**WORK REQUIRED**
In the lines below, look for "figure". Copy each line where it appears.
Start of Block
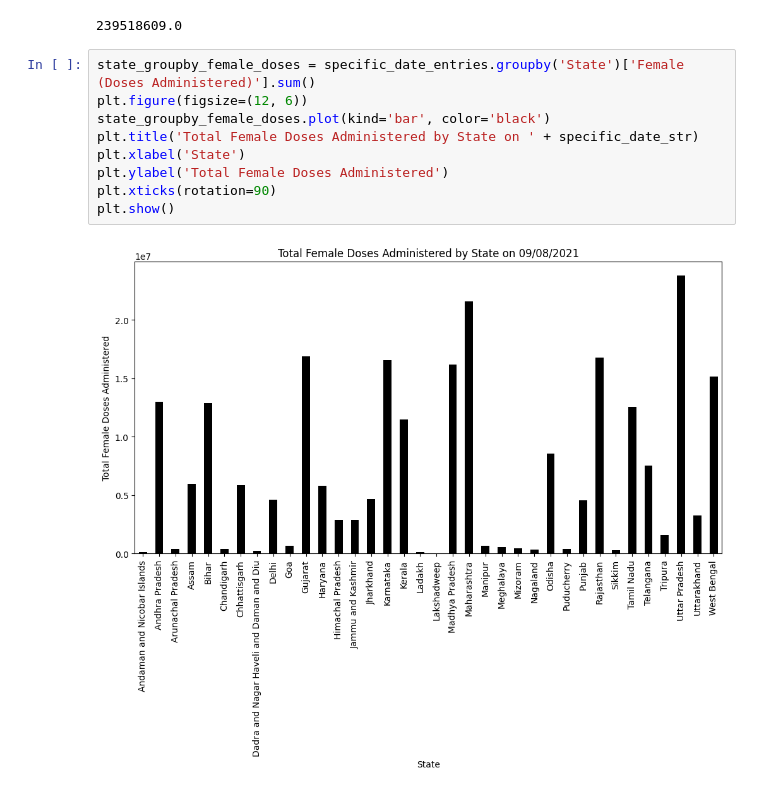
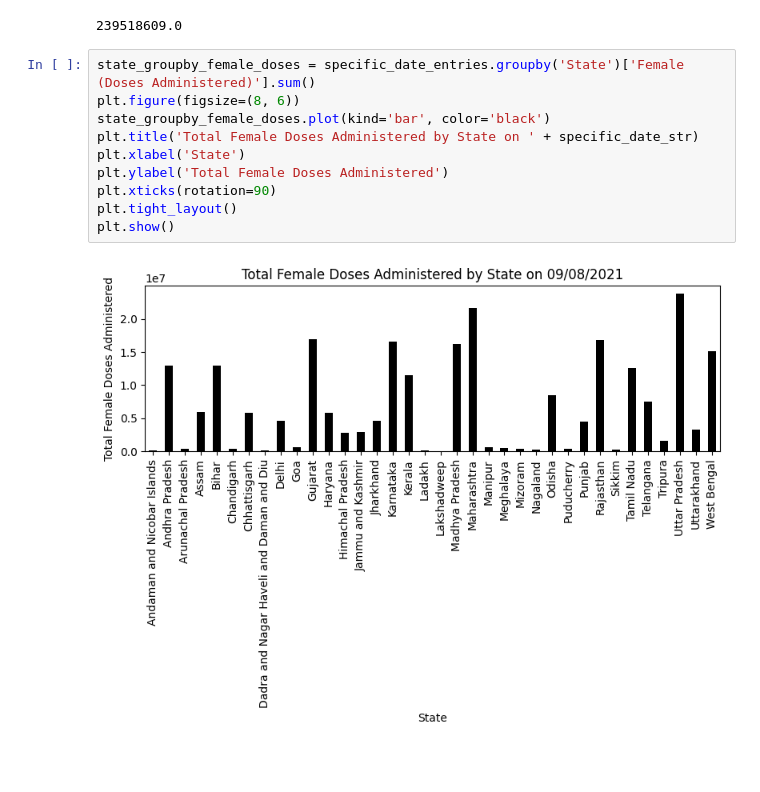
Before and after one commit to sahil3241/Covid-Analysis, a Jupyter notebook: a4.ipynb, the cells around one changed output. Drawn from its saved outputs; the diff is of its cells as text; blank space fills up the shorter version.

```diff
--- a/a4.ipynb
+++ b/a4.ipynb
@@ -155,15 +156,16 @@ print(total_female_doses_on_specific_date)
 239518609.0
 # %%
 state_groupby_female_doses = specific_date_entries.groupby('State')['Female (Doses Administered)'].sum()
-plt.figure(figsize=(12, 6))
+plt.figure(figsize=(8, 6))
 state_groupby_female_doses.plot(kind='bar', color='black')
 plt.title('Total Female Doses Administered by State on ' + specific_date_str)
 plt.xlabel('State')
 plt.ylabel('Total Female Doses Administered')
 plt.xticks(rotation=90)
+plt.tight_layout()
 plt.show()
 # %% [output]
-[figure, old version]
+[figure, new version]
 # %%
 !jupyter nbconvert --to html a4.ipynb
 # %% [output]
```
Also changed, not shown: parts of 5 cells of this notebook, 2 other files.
End of Block
**SOLUTION TO THE EXERCISE**
-plt.figure(figsize=(12, 6))
+plt.figure(figsize=(8, 6))
-[figure, old version]
+[figure, new version]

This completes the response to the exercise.